“The amendment to the sanitary code was not yet ‘effective’ and not impossible to undo,” Jasinski wrote.

Hughes explained to Health Board members that means nothing changed at all.

“We are back to where we were at the start,” he said.

Both Kalkaska and Manistee counties must continue to enforce the existing point-of-sale inspection policy as written.

Hughes said perhaps commissioners from both counties could be approached again next year to address concerns that arose during the debate over point-of-sale septic and water well inspections. The health district could even broker a joint meeting to air out issues over which officials have come to loggerheads, he suggested.

Pauline Jaquish, both a Manistee County commissioner and member of the district’s Board of Health, said she’s confident residents of her county would prefer to have the amended rules in place.

Changes Manistee County commissioners voted to make to their point-of-sale program included the removal of several exemptions to the inspection policy, plus the extension of inspections’ validity from 2 to 3 years.

But commissioners there balked at the idea of Kalkaska County bowing out of the program altogether because the communities share a watershed connected by the Manistee River. What goes into the river upstream in Kalkaska — including human waste — eventually flows downstream to Manistee and then into Lake Michigan.

Patty Cox, Kalkaska County commissioner and member of the district’s Board of Health, said she doesn’t know whether it would be beneficial to meet with Manistee County commissioners to further discuss the matter.

“Personally, I think it’s done. I don’t like to beat a dead horse,” Cox said.

Seth and Carol Phillips, Kalkaska County residents and outspoken proponents of regulated septic inspections, attended the Friday morning meeting to talk about the ordeal.
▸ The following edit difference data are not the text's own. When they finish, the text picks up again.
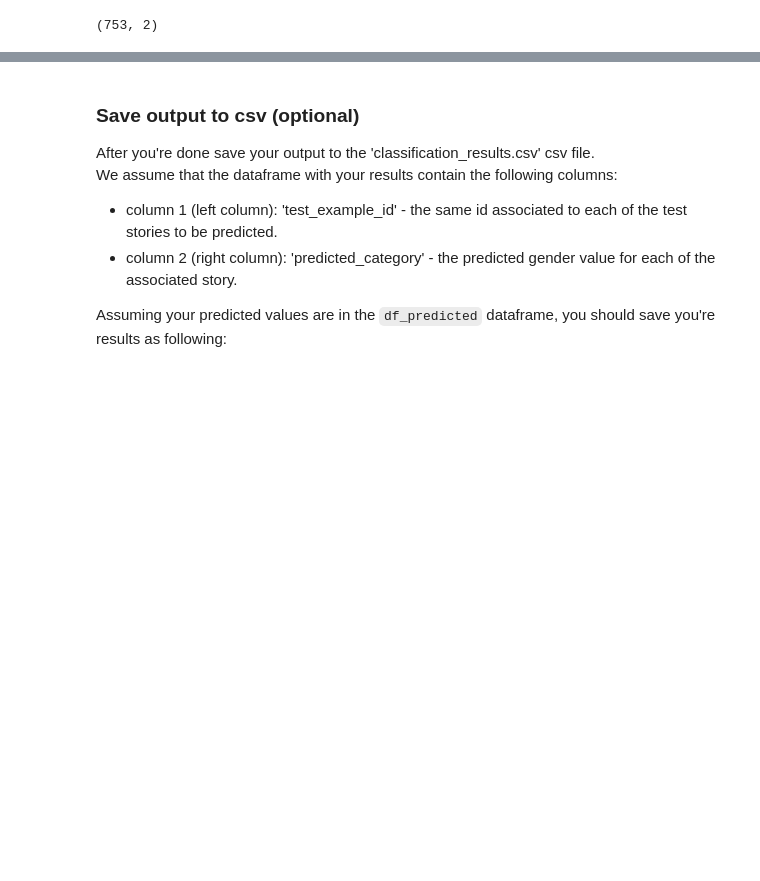
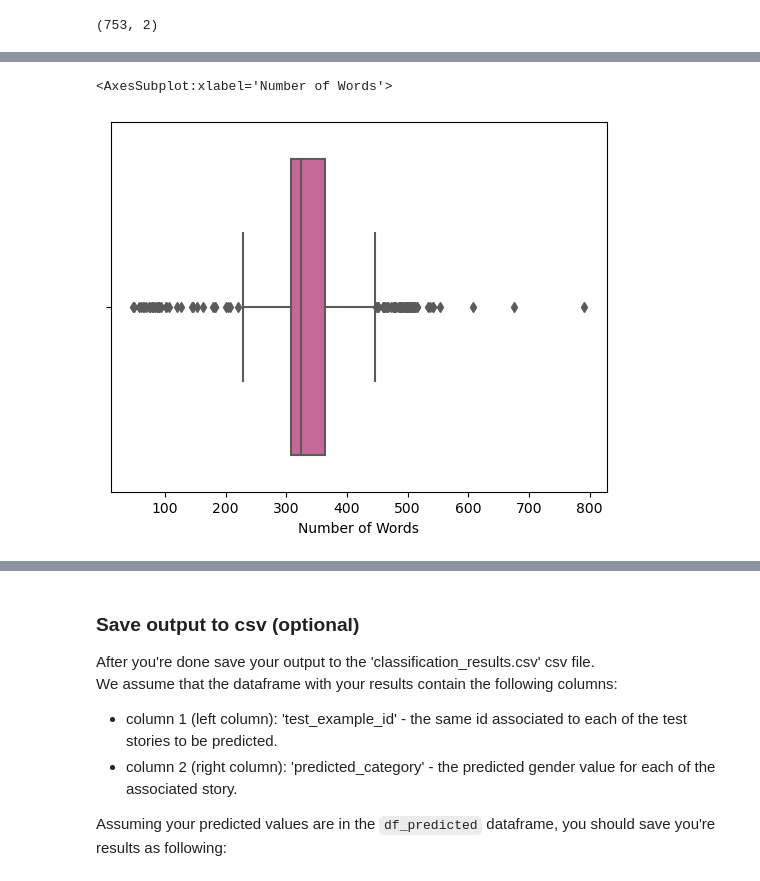
Before and after one commit to Shahars71/Text-Analysis-and-Machine-Learning, a Jupyter notebook: Assignment3-text-analysis.ipynb, the cells around one changed output, grey strips where cells are left out. Drawn from its saved outputs; the diff is of its cells as text; code cells hidden in the pictures; blank space fills up the shorter version.

```diff
--- a/Assignment3-text-analysis.ipynb
+++ b/Assignment3-text-analysis.ipynb
@@ -211,0 +247,5 @@ HEBREW,נדבקנו
+# %%
+sns.boxplot(x = df_train["Number of Words"], color = "#D65998")
+# %% [output]
+<AxesSubplot:xlabel='Number of Words'>
+[figure, added]
```
Also changed, not shown: parts of 41 cells of this notebook.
Carol Phillips said she wants officials to return to the table and continue to tackle the issue.

“Kalkaska still has a pending motion tabled to establish an advisory group to recommend improvements to our program, just like Manistee County did. Knowledgeable volunteer experts still stand ready to assist,” she said.

Carol Phillips asked the Health Board to encourage Kalkaska County officials to establish such a committee.
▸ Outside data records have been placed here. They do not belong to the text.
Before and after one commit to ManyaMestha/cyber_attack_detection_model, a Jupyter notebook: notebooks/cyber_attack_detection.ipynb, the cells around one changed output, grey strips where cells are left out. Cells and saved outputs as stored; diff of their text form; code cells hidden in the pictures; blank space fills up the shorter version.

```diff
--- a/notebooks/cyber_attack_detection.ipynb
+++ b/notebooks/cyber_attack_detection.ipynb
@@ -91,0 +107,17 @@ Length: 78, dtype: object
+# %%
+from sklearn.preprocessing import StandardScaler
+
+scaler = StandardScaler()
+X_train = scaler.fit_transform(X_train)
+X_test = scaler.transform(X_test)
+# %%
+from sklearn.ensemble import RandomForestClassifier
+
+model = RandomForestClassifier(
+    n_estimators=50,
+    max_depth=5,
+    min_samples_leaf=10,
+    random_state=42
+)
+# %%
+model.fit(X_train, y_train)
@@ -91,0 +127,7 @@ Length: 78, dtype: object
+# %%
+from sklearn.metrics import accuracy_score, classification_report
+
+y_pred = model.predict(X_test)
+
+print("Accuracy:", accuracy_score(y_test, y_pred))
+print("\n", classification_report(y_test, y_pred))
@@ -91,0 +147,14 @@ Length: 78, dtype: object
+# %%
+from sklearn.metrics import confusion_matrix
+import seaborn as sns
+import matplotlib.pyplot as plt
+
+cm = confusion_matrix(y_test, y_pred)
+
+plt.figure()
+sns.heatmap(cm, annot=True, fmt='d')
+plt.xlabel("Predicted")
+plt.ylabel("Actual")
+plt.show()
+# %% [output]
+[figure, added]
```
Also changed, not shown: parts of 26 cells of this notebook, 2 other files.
Laura de la Rambelje, acting director of the state Department of Health and Human Services’ division of local public health, said there continues to be a push for legislation to establish a statewide sanitary code to regulate septic systems, one that could include point-of-sale inspections as part of the rules.
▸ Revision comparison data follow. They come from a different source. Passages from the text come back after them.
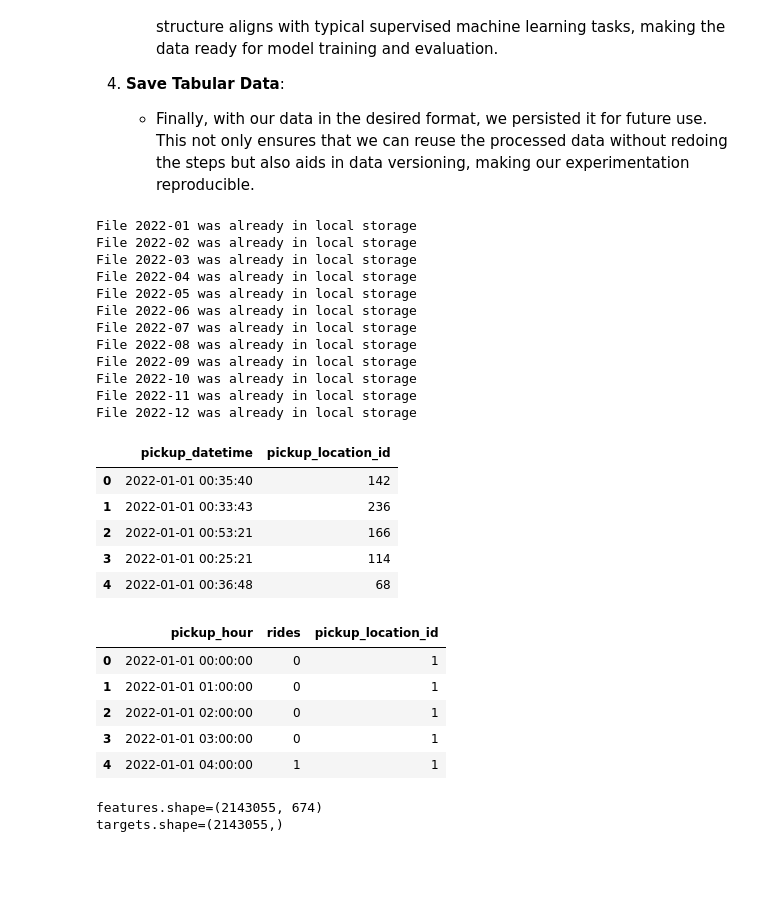
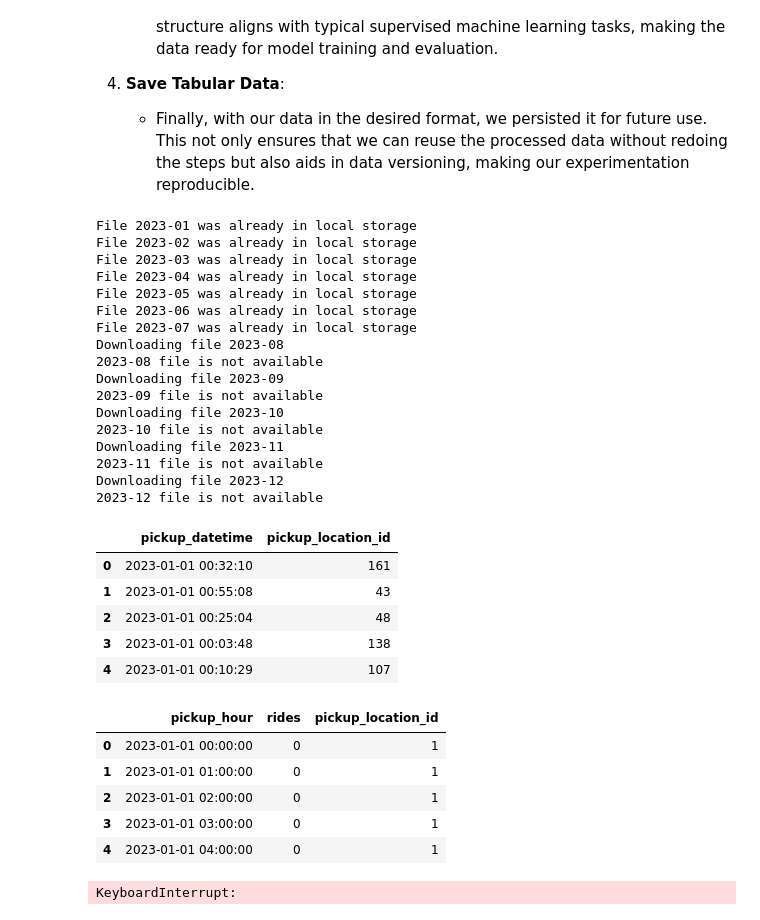
Before and after one commit to carlosfab/taxi_demand_predictor, a Jupyter notebook: notebooks/04_transform_raw_data_into_features_and_targets.ipynb, the cells around one changed output. Saved outputs shown, nothing was run; the diff lists cells and outputs as text; code cells hidden in the pictures; blank space fills up the shorter version.

```diff
--- a/notebooks/04_transform_raw_data_into_features_and_targets.ipynb
+++ b/notebooks/04_transform_raw_data_into_features_and_targets.ipynb
@@ -25,46 +25,51 @@ Our main goal remains consistent: transforming the raw data into a structured fo
 # %%
 %reload_ext autoreload
 %autoreload 2
 
 # import  libraries
 from src.paths import TRANSFORMED_DATA_DIR
 from src.data import load_raw_data
 from src.data import transform_raw_data_into_ts_data
 from src.data import transform_ts_data_into_features_and_target
 
 # load 2022 raw data
-rides = load_raw_data(year=2022)
+rides = load_raw_data(year=2023)
 rides.head()
 # %% [output]
-File 2022-01 was already in local storage
-File 2022-02 was already in local storage
-File 2022-03 was already in local storage
-File 2022-04 was already in local storage
-File 2022-05 was already in local storage
-File 2022-06 was already in local storage
-File 2022-07 was already in local storage
-File 2022-08 was already in local storage
-File 2022-09 was already in local storage
-File 2022-10 was already in local storage
-File 2022-11 was already in local storage
-File 2022-12 was already in local storage
+File 2023-01 was already in local storage
+File 2023-02 was already in local storage
+File 2023-03 was already in local storage
+File 2023-04 was already in local storage
+File 2023-05 was already in local storage
+File 2023-06 was already in local storage
+File 2023-07 was already in local storage
+Downloading file 2023-08
+2023-08 file is not available
+Downloading file 2023-09
+2023-09 file is not available
+Downloading file 2023-10
+2023-10 file is not available
+Downloading file 2023-11
+2023-11 file is not available
+Downloading file 2023-12
+2023-12 file is not available
 |  | pickup_datetime | pickup_location_id |
-| 0 | 2022-01-01 00:35:40 | 142 |
-| 1 | 2022-01-01 00:33:43 | 236 |
-| 2 | 2022-01-01 00:53:21 | 166 |
-| 3 | 2022-01-01 00:25:21 | 114 |
-| 4 | 2022-01-01 00:36:48 | 68 |
+| 0 | 2023-01-01 00:32:10 | 161 |
+| 1 | 2023-01-01 00:55:08 | 43 |
+| 2 | 2023-01-01 00:25:04 | 48 |
+| 3 | 2023-01-01 00:03:48 | 138 |
+| 4 | 2023-01-01 00:10:29 | 107 |
 # %%
 # transform raw data into features and target
 ts_data = transform_raw_data_into_ts_data(rides)
 ts_data.head()
 # %% [output]
 |  | pickup_hour | rides | pickup_location_id |
-| 0 | 2022-01-01 00:00:00 | 0 | 1 |
-| 1 | 2022-01-01 01:00:00 | 0 | 1 |
-| 2 | 2022-01-01 02:00:00 | 0 | 1 |
-| 3 | 2022-01-01 03:00:00 | 0 | 1 |
-| 4 | 2022-01-01 04:00:00 | 1 | 1 |
+| 0 | 2023-01-01 00:00:00 | 0 | 1 |
+| 1 | 2023-01-01 01:00:00 | 0 | 1 |
+| 2 | 2023-01-01 02:00:00 | 0 | 1 |
+| 3 | 2023-01-01 03:00:00 | 0 | 1 |
+| 4 | 2023-01-01 04:00:00 | 0 | 1 |
 # %%
 # transform ts data into features and target
 features, targets = transform_ts_data_into_features_and_target(
@@ -77,8 +82,7 @@ features, targets = transform_ts_data_into_features_and_target(
 print(f'{features.shape=}')
 print(f'{targets.shape=}')
 # %% [output]
-features.shape=(2143055, 674)
-targets.shape=(2143055,)
+KeyboardInterrupt:
 # %%
 # Consolidate the features and targets into a single DataFrame
 tabular_data = features
```
Also changed, not shown: 11 other files.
Cox said she didn’t like that prospect one bit.

“I hate to have Lansing have more control over us than they do already,” Cox said.

De la Rambelje attended Friday’s meeting to discuss necessary public health services an individual county would be mandated to provide, should it withdraw from a health district. That route has been suggested by some Kalkaska County officials as a possible option to get their way on the point-of-sale inspection battle.

Health and environmental advocates point to concerns with faulty septic systems that include risks associated with fecal contamination of groundwater and surface water bodies. That type of pollution can lead to both human health concerns and environmental degradation.